This is a property not just of cosets of $\mathbb Q$ in $\mathbb R$, but of the cosets of any subgroup in any group whatsoever.

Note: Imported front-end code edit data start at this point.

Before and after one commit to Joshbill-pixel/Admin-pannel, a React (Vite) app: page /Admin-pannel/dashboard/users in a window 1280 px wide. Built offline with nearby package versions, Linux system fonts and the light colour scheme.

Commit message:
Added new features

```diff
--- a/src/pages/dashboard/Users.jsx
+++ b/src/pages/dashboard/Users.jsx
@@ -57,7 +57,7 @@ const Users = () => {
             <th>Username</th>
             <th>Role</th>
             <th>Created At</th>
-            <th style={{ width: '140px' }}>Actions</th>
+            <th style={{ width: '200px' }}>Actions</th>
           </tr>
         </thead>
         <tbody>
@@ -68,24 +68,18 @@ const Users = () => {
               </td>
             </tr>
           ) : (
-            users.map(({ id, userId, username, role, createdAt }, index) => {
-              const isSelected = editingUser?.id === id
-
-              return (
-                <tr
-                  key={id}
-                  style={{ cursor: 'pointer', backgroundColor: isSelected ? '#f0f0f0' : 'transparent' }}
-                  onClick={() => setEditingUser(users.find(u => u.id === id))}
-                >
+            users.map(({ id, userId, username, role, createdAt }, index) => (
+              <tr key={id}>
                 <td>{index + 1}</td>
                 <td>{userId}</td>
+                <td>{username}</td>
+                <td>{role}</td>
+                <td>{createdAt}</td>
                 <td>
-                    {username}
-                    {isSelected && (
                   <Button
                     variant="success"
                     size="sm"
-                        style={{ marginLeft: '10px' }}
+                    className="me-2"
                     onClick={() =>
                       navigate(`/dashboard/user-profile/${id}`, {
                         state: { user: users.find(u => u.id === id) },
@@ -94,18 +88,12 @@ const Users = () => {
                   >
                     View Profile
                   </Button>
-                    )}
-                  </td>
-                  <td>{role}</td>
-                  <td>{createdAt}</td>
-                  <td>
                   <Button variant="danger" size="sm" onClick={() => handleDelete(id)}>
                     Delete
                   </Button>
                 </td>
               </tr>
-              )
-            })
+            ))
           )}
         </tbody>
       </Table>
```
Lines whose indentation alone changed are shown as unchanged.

Let $(G,\cdot)$ be a group, and let $H \subseteq G$ be a subgroup. Let $a,b \in G$. We have for the (left) cosets that either $a \cdot H = b \cdot H$ or $a \cdot H \cap b \cdot H = \emptyset$. Suppose that $a \cdot H \cap b \cdot H \neq \emptyset$. So we have $g \in a \cdot H \cap b \cdot H$, and so $g = a \cdot h_1 = b \cdot h_2$ for $h_1, h_2 \in H$, and thus $a = b \cdot h_2 \cdot h_1^{-1}$, and similarly $b = a \cdot h_1 \cdot h_2^{-1}$. Now let $x \in a \cdot H$. This means that $x = a \cdot h$ for some $h \in H$. But since $a = b \cdot h_2 \cdot h_1^{-1}$, we have that $x = b \cdot h_2 \cdot h_1^{-1} \cdot h \in b \cdot H$, and so $a \cdot H \subseteq b \cdot H$. Similarly, if $x \in b \cdot H$, we have $x = b \cdot h$ for some $h \in H$, and so $x = a \cdot h_1 \cdot h_2^{-1} \cdot h \in a \cdot H$, and thus $b \cdot H \in a \cdot H$. Therefore if the cosets are not disjoint, they are equal.

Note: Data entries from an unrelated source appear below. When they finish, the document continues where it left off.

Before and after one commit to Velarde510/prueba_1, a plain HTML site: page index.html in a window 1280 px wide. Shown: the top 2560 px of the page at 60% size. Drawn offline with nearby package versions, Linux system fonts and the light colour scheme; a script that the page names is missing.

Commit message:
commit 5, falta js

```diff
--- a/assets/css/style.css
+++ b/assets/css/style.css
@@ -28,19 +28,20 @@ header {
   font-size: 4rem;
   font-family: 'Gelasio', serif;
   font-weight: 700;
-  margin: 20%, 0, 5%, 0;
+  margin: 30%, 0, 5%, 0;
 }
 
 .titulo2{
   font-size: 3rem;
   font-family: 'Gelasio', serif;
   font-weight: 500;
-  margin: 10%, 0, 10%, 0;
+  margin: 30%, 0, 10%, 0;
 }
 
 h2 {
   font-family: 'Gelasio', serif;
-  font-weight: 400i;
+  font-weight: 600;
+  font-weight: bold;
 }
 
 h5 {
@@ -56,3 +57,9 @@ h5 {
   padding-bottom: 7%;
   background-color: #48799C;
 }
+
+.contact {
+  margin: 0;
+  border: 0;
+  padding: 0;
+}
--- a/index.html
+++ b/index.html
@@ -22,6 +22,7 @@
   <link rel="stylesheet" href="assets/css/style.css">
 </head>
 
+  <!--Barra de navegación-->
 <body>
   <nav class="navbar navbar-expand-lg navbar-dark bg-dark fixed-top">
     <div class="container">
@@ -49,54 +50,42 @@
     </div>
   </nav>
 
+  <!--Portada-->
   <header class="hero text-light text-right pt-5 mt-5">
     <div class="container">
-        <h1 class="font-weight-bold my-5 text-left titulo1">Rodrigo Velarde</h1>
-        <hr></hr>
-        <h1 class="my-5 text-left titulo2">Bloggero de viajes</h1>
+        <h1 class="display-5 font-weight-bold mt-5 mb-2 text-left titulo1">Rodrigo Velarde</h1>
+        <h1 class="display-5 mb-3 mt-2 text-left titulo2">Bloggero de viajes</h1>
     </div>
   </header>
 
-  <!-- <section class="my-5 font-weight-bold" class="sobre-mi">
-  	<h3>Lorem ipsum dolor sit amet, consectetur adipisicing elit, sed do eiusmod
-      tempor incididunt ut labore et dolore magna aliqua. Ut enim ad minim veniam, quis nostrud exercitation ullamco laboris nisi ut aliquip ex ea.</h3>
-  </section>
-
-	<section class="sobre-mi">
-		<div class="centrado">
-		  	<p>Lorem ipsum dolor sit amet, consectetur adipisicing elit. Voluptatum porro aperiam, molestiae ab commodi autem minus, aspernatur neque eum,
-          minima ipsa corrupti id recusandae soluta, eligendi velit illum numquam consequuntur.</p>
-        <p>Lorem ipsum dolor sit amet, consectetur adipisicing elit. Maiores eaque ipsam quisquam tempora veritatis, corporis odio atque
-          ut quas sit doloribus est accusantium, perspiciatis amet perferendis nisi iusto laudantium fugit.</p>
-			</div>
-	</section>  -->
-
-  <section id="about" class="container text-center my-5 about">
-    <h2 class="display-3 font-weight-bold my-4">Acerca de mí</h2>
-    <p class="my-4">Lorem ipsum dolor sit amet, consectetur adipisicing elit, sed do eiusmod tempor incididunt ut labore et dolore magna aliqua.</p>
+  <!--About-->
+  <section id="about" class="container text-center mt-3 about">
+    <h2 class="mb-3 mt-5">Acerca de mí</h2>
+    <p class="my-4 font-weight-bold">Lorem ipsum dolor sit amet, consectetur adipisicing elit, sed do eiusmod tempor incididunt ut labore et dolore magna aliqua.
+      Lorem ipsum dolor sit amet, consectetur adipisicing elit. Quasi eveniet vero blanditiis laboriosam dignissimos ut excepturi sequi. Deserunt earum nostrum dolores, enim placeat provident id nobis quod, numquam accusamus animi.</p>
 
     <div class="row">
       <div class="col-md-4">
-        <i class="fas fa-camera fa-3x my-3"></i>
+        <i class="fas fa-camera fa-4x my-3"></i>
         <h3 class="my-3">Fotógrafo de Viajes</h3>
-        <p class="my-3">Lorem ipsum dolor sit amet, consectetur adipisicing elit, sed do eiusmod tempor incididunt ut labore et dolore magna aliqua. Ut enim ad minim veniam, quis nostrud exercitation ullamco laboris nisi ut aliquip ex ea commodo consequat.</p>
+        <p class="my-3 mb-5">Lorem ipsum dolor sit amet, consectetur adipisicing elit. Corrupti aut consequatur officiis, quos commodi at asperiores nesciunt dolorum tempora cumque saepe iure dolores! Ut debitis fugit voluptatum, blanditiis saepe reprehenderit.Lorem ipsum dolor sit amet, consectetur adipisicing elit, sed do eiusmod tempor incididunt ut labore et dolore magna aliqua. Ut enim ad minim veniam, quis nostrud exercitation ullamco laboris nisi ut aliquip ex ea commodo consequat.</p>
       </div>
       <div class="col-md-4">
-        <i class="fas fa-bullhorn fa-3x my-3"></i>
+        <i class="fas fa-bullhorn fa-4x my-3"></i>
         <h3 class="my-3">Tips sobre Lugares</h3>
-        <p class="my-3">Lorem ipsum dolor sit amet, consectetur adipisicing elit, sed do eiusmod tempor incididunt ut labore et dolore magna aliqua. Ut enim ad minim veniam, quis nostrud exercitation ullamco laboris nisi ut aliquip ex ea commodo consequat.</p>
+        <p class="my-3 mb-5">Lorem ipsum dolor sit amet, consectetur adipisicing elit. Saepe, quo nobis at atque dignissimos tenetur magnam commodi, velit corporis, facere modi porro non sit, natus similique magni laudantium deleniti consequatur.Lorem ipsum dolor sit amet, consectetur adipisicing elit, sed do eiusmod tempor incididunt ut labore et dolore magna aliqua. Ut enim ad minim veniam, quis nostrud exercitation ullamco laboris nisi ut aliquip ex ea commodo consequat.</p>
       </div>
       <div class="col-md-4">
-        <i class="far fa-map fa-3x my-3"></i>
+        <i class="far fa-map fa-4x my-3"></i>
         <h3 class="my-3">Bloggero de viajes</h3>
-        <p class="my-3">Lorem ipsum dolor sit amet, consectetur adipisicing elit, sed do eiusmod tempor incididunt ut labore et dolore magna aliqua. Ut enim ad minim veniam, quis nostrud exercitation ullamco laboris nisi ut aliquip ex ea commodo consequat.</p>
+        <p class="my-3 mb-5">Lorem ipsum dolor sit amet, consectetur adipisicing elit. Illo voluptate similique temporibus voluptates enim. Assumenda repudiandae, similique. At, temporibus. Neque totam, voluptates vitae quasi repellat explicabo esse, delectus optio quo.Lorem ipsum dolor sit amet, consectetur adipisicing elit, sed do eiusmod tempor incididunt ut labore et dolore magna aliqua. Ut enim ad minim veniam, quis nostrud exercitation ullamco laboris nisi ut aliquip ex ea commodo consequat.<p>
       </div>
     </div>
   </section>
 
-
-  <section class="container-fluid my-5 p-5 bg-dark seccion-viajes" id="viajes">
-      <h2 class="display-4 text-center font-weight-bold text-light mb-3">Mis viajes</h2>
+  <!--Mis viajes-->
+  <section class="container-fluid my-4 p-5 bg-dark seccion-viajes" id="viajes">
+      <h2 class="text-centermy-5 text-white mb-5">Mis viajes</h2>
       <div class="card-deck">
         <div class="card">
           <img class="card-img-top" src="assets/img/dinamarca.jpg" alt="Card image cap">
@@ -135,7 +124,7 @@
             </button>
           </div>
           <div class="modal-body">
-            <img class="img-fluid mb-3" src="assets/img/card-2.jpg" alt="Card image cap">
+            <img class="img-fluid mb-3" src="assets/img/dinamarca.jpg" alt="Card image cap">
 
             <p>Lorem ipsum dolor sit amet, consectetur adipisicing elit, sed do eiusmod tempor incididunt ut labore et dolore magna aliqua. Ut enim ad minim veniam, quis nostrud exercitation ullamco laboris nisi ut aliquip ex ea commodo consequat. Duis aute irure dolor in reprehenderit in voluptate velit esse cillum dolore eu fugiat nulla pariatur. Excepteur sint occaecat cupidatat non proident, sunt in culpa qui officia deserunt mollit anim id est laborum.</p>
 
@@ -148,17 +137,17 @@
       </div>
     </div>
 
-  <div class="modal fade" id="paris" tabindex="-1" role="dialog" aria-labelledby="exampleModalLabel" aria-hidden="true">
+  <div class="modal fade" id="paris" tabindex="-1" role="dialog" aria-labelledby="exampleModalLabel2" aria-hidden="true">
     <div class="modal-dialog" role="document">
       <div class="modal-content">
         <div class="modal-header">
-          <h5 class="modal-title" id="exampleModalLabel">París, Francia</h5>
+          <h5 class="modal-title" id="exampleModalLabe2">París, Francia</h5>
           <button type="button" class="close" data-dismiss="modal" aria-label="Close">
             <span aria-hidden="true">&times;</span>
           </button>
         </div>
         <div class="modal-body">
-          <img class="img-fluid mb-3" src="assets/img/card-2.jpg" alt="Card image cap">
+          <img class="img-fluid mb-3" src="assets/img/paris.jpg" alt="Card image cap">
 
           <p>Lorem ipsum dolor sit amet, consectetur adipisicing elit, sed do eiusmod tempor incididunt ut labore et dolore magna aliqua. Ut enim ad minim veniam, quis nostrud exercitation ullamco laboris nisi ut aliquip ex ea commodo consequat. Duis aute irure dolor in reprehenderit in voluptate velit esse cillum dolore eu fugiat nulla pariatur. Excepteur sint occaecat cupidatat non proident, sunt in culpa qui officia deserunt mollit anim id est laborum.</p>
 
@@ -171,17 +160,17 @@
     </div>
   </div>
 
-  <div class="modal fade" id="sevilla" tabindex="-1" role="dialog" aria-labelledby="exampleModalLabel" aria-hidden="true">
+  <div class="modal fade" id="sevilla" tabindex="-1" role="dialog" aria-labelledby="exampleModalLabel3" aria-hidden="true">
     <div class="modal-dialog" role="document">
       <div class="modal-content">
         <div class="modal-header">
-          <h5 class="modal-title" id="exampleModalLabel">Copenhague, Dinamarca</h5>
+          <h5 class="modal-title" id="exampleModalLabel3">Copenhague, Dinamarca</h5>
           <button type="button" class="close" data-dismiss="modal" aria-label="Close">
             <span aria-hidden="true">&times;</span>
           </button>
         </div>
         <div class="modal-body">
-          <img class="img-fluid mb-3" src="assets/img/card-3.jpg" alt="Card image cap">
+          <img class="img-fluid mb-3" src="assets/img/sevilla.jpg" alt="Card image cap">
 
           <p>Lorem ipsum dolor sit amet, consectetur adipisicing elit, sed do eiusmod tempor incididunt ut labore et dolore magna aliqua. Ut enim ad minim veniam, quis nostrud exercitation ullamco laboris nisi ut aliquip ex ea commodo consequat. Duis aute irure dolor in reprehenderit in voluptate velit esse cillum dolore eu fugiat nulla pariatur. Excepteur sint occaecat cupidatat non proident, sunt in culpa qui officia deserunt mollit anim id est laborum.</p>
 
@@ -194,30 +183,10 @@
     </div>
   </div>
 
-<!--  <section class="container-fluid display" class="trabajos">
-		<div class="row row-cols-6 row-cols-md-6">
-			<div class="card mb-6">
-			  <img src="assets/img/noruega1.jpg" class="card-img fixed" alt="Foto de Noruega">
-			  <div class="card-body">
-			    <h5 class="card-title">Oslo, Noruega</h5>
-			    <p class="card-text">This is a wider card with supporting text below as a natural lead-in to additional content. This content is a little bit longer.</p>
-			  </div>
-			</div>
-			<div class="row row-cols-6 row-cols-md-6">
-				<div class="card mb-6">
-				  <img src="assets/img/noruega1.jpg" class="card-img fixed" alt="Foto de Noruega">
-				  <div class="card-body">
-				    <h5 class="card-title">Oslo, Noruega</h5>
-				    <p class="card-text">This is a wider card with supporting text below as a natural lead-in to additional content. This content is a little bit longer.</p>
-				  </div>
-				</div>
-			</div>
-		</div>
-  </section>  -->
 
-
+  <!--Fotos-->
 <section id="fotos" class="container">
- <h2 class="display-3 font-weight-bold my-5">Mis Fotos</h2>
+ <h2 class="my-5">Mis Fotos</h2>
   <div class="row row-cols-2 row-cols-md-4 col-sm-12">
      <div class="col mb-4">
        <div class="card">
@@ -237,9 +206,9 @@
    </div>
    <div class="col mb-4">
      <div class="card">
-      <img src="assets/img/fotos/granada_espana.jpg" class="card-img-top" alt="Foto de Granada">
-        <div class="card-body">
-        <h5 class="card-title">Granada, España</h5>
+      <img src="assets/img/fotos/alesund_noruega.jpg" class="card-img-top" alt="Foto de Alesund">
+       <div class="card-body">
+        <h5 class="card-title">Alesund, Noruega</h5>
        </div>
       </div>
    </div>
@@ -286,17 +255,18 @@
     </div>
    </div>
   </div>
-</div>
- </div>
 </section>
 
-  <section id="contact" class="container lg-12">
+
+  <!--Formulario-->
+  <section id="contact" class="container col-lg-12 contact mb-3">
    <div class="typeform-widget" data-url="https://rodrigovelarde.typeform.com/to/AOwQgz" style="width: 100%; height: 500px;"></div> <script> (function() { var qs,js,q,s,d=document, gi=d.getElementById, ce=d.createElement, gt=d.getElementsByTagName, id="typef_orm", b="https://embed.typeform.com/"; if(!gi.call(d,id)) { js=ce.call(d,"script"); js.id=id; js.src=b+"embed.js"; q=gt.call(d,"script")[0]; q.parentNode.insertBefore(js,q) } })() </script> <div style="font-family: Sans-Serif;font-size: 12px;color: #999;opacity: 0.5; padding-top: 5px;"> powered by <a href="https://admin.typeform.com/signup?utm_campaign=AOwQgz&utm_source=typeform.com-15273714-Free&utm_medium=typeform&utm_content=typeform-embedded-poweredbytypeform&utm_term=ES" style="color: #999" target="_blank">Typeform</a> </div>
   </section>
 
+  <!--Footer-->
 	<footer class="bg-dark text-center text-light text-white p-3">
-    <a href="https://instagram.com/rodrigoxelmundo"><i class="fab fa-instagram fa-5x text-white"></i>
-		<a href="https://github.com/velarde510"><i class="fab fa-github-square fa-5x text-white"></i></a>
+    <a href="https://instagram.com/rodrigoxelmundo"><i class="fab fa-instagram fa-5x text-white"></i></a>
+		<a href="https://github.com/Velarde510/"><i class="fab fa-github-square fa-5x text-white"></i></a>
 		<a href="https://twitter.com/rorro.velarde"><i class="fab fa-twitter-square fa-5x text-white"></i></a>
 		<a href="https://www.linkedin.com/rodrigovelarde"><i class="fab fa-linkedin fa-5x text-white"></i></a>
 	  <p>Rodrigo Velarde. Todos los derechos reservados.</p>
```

Now, if you're not actually familiar with groups or abstract algebra, you can simply replace $H$ with $\mathbb Q$, $G$ with $\mathbb R$, and $\cdot$ with $+$, (and also replace things like "$h^{-1}$" with "$-h$"), and the proof will work out just fine.
If $r \in A_x \cap A_y$ then $r = x+m_1$ and $r = y+m_2$. And so $x+m_1 = y+m_2$. Therefore we have, $x-y = m_2 - m_1 \in \mathbb{Q}$. Suppose without loss $x$ is rational and $y$ is not. Then it follows that $y = x-(m_2 - m_1) \in \mathbb{Q}$ which is a contradiction. We know need to show that $x,y$ can't both be irrational. Suppose $x,y \in \mathbb{R} \setminus \mathbb{Q}$ and $x-y = r \in \mathbb{Q}$. Then $x = r+y$ but then $r = (r+y)+m_1 \Rightarrow y+m_1 = 0 \Rightarrow y = -m_1 \in \mathbb{Q}$; hence a contradiction. Therefore both $x,y \in \mathbb{Q}$.